[Data records]

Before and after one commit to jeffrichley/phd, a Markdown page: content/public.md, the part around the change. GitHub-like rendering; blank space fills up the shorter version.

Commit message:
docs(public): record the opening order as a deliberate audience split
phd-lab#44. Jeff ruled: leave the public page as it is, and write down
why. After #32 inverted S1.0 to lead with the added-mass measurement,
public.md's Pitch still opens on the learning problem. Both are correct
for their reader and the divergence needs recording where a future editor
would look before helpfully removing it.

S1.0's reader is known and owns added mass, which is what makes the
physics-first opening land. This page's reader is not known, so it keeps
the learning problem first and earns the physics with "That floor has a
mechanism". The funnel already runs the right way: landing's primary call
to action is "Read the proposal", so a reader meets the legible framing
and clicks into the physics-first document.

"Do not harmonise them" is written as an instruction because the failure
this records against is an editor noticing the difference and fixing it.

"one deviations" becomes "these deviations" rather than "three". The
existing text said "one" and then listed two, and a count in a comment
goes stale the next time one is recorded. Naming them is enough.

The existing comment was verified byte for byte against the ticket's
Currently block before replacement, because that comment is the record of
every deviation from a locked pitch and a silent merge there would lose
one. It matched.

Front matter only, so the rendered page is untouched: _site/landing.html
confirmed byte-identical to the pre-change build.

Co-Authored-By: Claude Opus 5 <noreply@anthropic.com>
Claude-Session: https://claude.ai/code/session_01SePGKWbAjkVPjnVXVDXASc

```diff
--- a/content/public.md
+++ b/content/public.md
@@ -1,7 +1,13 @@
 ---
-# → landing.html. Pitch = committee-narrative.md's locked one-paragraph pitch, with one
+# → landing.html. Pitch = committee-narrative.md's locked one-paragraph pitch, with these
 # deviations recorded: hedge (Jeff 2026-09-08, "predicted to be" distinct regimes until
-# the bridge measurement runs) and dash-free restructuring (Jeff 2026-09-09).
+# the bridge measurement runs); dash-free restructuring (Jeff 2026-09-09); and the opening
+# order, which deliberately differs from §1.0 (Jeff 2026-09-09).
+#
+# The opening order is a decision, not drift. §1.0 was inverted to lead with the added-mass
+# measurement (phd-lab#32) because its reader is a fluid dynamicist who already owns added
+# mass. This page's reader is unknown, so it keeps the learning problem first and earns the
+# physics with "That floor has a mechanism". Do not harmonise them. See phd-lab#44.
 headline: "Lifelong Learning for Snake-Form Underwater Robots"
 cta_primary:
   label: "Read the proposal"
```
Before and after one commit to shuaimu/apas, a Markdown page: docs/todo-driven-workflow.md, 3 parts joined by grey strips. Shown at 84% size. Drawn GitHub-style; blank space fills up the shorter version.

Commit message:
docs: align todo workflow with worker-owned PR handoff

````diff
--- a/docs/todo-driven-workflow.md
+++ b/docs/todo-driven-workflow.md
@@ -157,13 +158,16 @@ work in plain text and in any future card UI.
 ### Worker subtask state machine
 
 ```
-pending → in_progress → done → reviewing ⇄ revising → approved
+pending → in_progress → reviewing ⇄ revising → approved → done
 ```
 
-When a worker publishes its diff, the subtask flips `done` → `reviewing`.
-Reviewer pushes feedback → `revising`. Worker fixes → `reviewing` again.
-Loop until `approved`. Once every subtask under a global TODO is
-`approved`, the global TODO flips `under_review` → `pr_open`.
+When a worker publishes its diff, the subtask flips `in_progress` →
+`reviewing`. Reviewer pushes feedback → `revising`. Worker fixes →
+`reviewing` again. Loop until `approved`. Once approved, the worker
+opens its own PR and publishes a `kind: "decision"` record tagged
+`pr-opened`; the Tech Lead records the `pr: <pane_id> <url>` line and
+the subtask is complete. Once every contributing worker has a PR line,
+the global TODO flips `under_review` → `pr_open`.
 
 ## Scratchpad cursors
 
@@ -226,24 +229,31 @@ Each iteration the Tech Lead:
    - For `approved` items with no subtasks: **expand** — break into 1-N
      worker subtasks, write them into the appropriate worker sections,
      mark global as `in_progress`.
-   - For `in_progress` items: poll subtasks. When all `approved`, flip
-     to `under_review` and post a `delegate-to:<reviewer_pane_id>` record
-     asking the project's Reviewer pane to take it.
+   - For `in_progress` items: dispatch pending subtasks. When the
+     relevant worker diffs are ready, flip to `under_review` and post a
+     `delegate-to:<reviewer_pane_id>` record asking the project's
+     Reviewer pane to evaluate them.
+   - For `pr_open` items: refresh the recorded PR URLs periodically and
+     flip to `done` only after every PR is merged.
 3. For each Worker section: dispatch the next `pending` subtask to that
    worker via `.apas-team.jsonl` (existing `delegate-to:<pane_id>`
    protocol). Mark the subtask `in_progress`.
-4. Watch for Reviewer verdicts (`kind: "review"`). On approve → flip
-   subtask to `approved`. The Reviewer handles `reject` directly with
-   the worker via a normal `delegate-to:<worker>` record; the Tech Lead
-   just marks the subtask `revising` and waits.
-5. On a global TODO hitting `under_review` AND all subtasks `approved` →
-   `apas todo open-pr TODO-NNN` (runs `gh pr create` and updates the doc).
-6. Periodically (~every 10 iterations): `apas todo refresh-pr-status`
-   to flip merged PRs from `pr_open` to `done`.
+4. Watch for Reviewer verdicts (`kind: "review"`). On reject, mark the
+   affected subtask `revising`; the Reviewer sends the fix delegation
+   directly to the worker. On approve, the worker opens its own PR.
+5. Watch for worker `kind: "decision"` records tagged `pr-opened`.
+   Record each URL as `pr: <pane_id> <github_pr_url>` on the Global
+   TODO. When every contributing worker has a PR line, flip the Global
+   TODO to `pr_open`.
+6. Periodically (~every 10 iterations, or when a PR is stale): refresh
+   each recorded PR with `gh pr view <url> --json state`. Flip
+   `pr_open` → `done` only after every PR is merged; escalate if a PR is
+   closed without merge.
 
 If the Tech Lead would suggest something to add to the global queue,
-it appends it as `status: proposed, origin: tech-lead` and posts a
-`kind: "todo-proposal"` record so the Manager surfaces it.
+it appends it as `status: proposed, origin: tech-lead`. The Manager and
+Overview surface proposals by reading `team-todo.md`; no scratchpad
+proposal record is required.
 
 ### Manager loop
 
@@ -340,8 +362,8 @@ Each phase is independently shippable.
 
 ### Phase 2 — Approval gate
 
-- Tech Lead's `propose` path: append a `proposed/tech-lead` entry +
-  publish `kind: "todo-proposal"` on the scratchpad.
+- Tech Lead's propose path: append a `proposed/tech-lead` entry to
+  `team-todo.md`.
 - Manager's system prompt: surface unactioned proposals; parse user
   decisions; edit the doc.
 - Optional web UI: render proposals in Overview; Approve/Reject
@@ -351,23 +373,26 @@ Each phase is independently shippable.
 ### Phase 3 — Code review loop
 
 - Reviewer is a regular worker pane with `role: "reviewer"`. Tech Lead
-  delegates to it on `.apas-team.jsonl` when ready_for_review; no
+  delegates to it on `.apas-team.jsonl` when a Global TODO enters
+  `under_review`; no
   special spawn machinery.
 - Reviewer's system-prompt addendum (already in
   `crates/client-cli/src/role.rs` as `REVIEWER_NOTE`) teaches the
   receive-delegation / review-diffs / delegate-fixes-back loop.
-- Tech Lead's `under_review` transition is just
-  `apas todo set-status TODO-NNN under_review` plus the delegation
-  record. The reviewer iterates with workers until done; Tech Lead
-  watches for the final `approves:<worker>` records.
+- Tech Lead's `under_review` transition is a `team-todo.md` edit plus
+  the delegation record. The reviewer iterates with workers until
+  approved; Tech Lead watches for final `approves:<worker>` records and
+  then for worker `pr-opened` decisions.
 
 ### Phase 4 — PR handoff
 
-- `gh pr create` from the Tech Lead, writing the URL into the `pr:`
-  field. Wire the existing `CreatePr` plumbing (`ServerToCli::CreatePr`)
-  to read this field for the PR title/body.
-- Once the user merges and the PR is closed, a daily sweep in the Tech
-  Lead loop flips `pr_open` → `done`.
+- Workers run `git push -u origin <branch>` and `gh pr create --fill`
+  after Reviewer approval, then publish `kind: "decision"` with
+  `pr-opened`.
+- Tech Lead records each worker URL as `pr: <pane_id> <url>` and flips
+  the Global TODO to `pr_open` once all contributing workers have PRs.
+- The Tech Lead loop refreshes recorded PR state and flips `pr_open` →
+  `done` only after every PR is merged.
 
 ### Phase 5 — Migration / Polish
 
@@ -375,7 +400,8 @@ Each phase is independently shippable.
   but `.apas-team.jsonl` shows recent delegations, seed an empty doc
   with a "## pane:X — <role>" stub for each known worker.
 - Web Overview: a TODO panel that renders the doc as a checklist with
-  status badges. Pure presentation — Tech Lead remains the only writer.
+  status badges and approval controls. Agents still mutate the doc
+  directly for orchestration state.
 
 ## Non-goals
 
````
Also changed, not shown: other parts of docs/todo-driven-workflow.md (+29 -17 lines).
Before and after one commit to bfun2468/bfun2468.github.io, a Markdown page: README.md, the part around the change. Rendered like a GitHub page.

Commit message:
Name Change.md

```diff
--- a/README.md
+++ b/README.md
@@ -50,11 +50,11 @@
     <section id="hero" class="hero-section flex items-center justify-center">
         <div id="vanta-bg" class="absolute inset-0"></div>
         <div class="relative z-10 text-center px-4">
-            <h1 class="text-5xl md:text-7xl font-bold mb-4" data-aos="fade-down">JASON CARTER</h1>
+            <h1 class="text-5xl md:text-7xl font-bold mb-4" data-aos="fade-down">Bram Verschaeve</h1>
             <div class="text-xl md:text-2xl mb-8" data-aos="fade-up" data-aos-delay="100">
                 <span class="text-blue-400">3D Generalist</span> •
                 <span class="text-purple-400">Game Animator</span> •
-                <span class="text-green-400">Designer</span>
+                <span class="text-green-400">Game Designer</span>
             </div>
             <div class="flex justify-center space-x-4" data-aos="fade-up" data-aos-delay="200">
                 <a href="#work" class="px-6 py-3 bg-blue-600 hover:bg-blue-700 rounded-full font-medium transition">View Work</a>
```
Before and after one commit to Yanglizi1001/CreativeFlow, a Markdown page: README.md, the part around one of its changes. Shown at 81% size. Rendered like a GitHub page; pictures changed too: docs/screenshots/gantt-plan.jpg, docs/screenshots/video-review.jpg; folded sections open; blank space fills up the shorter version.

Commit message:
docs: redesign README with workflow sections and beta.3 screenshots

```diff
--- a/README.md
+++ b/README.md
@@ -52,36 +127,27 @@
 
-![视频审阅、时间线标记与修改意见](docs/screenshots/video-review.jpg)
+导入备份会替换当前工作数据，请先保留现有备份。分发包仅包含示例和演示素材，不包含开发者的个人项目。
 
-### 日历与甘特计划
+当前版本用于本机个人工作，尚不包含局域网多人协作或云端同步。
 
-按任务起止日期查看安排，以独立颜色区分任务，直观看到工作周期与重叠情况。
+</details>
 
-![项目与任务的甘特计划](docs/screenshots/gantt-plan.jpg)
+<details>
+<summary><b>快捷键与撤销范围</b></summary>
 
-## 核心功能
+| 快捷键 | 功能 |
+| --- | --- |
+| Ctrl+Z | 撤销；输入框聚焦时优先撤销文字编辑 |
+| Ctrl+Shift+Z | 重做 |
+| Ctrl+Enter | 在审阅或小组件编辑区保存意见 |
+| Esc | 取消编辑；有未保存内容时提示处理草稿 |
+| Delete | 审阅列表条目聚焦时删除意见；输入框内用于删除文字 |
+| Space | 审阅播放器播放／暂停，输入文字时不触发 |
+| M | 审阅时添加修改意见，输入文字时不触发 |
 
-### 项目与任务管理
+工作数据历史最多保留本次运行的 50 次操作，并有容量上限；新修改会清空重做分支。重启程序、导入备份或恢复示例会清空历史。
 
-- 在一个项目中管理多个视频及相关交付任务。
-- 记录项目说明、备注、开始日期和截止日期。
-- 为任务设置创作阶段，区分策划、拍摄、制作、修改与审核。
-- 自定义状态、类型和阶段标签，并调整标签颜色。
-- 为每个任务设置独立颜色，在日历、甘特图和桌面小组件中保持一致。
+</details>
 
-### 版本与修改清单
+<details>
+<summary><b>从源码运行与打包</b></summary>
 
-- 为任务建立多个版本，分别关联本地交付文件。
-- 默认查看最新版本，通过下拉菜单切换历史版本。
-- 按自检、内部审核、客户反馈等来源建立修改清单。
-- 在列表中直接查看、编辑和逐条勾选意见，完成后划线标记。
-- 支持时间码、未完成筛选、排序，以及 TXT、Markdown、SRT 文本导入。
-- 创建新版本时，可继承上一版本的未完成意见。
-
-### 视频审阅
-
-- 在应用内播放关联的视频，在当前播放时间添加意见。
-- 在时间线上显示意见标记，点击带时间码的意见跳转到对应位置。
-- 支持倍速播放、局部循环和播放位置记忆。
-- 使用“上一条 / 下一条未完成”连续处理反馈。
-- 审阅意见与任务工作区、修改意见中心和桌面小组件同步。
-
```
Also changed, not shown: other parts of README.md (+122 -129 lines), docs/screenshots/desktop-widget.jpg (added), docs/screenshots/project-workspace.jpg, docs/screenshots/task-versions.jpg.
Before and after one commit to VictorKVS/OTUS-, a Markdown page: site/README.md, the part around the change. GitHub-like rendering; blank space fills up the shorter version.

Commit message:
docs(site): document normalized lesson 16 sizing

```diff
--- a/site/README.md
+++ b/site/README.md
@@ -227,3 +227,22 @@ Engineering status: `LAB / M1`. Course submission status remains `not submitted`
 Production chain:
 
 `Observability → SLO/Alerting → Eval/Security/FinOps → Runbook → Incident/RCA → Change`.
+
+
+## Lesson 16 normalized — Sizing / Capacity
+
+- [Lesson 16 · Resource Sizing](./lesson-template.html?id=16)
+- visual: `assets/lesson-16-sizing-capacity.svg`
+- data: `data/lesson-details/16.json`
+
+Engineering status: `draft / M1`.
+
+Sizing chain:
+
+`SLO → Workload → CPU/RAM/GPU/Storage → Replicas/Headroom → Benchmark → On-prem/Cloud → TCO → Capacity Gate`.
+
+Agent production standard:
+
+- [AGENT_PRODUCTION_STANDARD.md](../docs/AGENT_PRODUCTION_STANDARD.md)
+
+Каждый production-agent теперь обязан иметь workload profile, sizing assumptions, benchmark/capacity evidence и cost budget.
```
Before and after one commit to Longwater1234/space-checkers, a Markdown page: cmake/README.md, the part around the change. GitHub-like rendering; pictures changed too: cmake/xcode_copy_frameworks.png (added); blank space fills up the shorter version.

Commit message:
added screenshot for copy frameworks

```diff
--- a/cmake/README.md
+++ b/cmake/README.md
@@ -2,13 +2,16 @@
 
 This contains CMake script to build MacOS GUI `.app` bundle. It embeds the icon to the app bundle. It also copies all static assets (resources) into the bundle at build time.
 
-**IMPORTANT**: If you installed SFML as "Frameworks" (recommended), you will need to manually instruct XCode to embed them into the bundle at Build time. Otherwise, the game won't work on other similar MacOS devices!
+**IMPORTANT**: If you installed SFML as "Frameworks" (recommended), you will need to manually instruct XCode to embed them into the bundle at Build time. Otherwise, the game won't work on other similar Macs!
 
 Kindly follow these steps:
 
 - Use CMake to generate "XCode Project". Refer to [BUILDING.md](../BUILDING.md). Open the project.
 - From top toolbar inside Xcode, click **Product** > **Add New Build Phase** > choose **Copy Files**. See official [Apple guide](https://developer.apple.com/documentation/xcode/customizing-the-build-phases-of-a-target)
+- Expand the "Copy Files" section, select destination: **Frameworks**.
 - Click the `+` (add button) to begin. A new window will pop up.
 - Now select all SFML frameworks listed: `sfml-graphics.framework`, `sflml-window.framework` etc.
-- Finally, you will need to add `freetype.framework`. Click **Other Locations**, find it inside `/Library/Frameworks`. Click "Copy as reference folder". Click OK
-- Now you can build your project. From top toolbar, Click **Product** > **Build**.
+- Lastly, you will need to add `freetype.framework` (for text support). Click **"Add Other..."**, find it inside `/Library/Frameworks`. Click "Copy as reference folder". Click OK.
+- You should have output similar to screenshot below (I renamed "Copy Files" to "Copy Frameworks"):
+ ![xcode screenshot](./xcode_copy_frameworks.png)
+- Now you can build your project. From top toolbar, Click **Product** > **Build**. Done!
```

[/Data records]

## Required action
For every line of the entries above that holds "opening", add one to a tally, and report only the final count.

## Answer section
4